■ Task brief
Every line with the string "chìa" must be copied from the entries below.

■ Recorded information
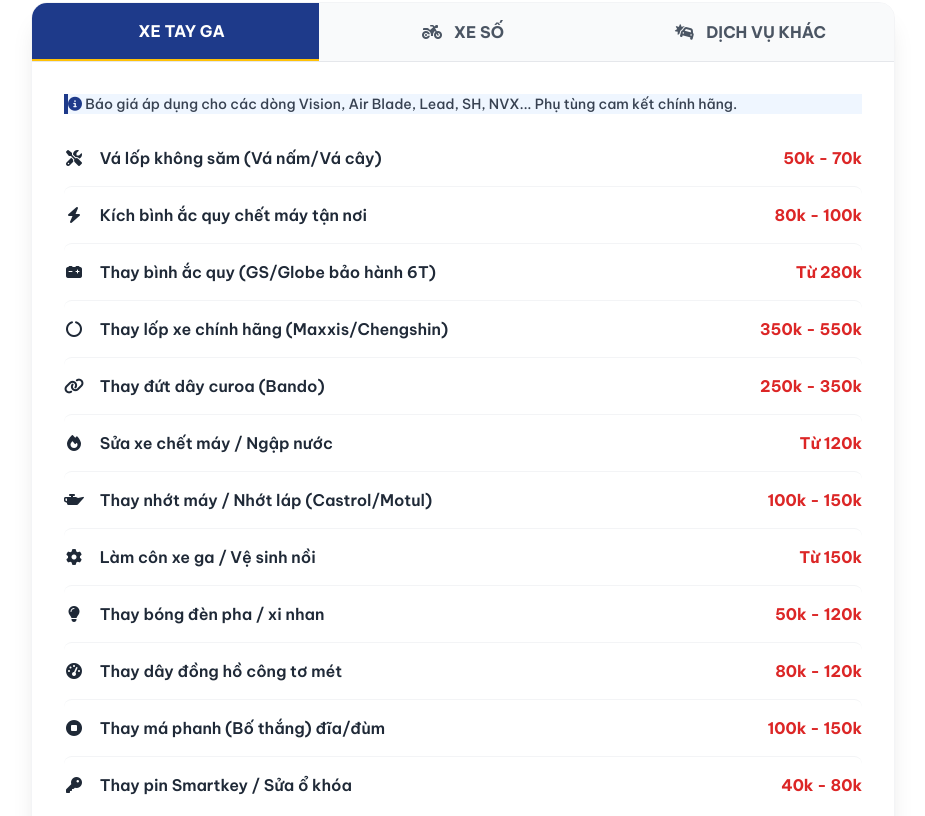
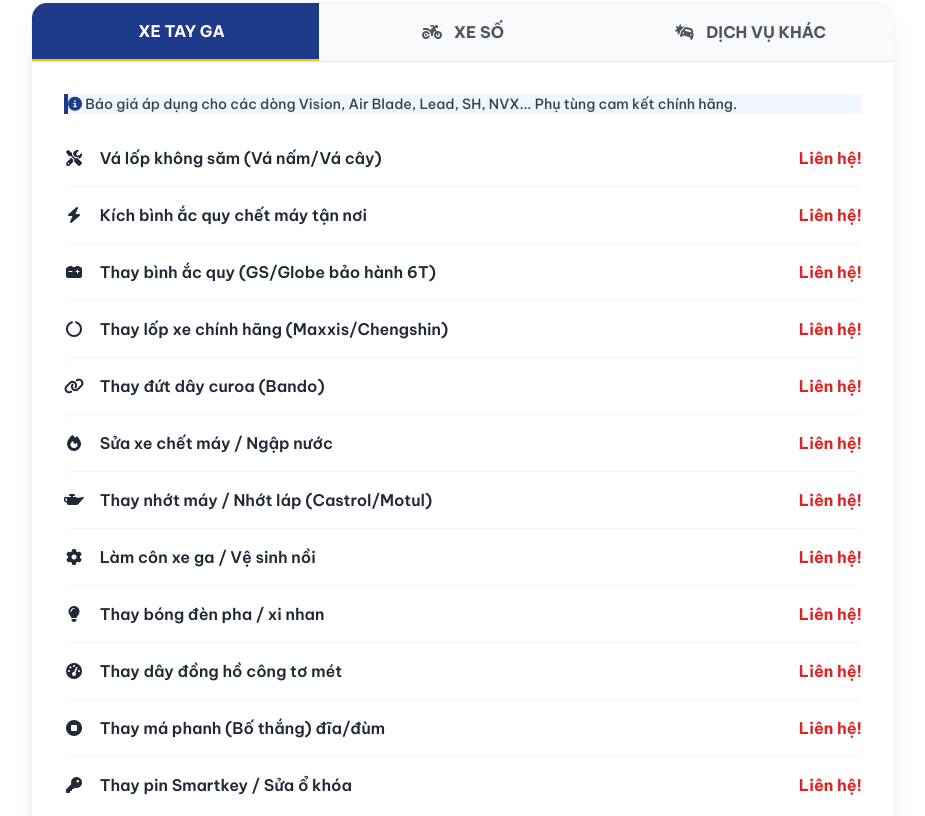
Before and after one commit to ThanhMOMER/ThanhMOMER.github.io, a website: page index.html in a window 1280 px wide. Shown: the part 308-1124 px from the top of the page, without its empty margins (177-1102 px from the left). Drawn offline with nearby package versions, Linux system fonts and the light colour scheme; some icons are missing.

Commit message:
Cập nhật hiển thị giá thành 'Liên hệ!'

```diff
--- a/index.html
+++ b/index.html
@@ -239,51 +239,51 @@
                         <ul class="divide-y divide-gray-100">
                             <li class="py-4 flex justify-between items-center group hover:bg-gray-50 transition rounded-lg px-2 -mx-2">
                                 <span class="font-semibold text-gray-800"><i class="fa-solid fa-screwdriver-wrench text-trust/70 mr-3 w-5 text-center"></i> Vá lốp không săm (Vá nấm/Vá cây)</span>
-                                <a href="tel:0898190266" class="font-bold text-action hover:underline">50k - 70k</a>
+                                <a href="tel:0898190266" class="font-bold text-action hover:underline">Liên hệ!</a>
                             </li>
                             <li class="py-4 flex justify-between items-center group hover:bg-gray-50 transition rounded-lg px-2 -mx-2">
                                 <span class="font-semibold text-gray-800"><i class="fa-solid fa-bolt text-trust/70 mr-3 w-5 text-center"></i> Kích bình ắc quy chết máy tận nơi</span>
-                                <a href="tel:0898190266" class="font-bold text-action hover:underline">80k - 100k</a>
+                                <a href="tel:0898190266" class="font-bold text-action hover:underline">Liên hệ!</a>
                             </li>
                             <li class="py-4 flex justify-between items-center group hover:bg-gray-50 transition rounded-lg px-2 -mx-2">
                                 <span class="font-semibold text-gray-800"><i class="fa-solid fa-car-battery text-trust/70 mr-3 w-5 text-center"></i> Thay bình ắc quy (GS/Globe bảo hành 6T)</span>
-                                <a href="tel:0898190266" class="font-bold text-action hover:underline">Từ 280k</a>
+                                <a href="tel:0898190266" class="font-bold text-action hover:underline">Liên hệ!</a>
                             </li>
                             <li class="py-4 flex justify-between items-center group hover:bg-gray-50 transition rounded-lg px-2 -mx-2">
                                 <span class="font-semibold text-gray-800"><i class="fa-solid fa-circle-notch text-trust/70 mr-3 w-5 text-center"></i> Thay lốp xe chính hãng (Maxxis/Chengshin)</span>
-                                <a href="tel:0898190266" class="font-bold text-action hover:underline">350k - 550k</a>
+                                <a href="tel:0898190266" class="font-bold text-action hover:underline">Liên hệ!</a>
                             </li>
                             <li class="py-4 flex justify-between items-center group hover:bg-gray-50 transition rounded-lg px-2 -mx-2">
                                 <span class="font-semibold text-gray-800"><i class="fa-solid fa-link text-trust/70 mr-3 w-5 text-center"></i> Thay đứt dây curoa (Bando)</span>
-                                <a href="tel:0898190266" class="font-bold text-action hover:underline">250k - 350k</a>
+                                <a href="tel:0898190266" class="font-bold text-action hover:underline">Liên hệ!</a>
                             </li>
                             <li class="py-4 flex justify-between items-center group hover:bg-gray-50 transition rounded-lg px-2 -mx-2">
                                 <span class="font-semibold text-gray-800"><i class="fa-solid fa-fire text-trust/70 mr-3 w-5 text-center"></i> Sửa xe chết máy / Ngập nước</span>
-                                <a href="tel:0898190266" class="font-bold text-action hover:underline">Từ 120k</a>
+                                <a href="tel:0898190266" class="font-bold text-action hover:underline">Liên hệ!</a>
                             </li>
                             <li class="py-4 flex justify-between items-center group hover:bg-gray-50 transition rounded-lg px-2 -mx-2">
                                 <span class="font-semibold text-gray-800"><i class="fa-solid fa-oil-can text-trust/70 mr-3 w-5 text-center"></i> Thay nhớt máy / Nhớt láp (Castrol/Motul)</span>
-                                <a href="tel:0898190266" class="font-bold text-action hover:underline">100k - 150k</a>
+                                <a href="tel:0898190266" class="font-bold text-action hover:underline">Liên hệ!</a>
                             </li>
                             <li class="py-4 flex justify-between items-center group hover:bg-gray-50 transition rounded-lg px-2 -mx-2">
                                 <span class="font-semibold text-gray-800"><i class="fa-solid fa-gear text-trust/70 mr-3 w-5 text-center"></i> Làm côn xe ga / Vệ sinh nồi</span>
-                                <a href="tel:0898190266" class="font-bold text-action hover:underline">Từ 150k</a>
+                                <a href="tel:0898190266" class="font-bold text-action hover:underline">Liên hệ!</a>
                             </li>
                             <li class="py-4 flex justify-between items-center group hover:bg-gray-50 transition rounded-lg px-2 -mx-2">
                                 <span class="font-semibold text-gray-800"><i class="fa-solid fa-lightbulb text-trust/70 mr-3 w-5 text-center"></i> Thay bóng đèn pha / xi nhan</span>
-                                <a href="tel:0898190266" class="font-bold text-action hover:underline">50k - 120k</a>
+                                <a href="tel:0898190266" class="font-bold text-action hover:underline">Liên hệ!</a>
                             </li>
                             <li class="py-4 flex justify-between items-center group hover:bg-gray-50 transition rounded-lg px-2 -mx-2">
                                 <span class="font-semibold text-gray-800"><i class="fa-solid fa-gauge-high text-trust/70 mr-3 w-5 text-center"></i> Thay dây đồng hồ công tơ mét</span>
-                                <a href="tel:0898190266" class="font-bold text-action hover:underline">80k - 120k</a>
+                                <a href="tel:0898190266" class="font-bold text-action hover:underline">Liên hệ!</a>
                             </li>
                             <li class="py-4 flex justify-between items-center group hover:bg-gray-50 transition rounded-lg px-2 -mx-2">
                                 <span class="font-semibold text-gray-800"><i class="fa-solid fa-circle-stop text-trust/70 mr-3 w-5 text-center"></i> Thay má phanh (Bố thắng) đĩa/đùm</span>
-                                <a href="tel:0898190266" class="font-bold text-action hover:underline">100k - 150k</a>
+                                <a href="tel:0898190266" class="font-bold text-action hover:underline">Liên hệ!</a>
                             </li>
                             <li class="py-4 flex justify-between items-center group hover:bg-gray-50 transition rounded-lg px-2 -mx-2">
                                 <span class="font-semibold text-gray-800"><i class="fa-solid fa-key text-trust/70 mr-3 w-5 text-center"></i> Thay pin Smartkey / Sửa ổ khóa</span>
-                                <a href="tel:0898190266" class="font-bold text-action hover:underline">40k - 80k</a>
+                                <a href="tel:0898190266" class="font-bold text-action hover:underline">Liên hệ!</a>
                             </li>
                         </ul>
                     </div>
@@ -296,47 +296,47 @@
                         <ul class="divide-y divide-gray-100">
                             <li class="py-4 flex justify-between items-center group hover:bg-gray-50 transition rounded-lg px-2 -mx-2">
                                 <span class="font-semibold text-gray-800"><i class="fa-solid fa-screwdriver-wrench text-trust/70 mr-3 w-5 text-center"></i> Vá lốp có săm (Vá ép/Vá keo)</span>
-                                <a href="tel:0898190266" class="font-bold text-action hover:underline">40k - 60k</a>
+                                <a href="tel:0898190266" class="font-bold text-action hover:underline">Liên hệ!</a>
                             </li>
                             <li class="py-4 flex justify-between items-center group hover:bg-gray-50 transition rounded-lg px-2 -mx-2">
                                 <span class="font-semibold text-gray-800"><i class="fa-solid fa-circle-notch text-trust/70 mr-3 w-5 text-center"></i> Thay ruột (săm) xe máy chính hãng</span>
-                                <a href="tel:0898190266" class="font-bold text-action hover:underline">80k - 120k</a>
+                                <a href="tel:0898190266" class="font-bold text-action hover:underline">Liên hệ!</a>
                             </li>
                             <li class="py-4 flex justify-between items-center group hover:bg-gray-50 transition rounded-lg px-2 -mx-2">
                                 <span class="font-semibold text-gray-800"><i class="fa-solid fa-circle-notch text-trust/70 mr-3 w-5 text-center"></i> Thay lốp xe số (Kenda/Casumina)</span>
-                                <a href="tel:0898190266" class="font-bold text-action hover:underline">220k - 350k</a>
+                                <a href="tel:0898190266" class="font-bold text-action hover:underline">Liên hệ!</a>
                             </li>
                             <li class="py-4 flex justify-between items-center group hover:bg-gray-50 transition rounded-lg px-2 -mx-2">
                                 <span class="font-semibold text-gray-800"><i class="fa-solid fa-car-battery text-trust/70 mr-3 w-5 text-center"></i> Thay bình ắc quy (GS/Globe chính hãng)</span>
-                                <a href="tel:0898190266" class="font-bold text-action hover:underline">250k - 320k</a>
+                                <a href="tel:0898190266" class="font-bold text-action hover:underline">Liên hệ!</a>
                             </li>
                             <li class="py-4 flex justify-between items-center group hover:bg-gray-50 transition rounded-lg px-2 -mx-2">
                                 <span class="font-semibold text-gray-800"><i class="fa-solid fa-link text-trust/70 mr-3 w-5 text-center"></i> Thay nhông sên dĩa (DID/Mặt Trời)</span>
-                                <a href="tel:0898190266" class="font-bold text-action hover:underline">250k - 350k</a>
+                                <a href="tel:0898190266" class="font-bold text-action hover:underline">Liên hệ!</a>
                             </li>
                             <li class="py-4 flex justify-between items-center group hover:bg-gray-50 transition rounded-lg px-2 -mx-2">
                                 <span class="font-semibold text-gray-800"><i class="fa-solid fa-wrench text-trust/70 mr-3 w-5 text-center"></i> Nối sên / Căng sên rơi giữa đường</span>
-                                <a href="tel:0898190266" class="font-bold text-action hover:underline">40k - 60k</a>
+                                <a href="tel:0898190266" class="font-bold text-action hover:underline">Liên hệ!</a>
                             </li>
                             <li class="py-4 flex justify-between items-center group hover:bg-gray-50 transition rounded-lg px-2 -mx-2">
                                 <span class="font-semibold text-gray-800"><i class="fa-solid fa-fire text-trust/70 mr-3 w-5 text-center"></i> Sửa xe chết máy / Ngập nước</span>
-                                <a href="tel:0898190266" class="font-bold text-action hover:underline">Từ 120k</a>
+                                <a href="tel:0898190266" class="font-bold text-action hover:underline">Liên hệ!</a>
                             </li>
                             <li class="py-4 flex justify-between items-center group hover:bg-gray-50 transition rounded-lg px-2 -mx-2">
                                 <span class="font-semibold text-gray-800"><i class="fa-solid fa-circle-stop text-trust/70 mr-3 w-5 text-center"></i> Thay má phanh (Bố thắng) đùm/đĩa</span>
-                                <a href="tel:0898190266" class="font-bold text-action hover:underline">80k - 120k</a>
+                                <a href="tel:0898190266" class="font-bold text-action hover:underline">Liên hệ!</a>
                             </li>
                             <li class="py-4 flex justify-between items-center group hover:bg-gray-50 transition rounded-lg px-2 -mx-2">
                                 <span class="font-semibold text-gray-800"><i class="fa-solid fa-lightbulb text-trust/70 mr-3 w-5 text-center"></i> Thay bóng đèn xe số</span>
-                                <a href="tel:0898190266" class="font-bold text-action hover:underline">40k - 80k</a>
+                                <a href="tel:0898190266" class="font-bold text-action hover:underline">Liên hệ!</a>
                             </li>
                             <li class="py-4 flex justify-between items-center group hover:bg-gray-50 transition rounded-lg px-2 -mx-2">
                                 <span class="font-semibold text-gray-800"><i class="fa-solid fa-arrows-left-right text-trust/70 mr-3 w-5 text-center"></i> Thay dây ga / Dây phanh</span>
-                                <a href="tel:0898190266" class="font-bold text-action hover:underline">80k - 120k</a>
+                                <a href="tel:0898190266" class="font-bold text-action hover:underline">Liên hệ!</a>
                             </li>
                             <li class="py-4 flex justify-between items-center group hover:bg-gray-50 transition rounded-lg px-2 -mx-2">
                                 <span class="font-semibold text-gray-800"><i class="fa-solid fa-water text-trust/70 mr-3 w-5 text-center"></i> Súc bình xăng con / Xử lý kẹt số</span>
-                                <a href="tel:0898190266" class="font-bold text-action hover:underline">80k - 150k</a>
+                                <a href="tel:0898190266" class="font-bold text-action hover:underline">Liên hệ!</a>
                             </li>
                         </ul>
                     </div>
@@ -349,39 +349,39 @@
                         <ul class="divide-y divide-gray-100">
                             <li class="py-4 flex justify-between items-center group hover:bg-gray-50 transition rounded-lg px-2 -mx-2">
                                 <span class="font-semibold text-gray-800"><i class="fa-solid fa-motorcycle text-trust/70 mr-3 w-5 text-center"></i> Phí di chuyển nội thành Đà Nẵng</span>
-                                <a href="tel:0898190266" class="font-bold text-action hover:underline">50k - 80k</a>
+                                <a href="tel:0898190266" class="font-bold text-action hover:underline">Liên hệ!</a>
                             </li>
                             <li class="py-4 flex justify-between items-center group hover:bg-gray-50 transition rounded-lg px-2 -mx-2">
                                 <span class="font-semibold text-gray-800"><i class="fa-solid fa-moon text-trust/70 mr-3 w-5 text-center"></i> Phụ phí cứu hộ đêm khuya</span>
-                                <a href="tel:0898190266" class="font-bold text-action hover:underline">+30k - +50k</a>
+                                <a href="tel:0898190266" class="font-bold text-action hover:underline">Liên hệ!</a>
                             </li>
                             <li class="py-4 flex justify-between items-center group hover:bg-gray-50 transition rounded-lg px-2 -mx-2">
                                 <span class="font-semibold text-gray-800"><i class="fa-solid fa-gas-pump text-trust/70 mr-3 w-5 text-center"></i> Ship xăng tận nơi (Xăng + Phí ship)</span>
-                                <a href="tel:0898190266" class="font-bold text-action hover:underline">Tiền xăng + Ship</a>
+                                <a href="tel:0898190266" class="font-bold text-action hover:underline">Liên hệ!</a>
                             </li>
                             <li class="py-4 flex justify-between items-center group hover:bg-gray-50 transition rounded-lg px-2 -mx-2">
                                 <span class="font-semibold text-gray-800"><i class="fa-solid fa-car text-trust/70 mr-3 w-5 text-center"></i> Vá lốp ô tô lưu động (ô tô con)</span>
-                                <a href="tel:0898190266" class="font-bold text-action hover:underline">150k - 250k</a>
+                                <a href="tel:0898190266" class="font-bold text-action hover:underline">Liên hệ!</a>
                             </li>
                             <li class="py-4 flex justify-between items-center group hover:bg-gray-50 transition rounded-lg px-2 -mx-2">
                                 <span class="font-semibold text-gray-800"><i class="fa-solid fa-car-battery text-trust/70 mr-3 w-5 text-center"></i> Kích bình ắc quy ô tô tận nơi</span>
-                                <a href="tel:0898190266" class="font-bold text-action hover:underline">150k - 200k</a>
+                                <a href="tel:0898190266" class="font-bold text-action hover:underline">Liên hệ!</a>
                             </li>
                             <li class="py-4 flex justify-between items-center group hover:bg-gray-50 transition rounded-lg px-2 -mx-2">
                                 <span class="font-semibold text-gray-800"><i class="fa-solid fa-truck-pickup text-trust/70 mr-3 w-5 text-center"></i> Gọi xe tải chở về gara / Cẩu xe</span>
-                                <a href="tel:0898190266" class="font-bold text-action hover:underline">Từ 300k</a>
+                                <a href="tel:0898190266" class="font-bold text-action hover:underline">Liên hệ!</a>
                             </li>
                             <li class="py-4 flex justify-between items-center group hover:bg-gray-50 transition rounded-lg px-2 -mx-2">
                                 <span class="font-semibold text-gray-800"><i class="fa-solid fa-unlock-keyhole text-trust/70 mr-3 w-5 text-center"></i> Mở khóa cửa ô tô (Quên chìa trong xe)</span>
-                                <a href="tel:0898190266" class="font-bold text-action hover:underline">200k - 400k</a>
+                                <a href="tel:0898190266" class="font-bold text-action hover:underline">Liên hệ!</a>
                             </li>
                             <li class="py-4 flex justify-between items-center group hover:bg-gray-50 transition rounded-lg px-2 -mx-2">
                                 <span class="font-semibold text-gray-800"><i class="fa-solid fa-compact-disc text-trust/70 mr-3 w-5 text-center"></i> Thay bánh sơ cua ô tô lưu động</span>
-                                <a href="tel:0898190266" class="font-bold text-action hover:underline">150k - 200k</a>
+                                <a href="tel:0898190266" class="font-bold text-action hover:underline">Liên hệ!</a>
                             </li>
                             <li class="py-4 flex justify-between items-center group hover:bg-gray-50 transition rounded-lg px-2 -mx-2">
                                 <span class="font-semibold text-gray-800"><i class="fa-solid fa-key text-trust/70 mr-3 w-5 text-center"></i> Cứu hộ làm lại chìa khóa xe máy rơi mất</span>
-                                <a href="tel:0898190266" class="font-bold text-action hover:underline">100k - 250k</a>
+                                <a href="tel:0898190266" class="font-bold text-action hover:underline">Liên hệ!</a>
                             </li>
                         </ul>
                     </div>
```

■ Solution to the problem
                                 <span class="font-semibold text-gray-800"><i class="fa-solid fa-unlock-keyhole text-trust/70 mr-3 w-5 text-center"></i> Mở khóa cửa ô tô (Quên chìa trong xe)</span>
                                 <span class="font-semibold text-gray-800"><i class="fa-solid fa-key text-trust/70 mr-3 w-5 text-center"></i> Cứu hộ làm lại chìa khóa xe máy rơi mất</span>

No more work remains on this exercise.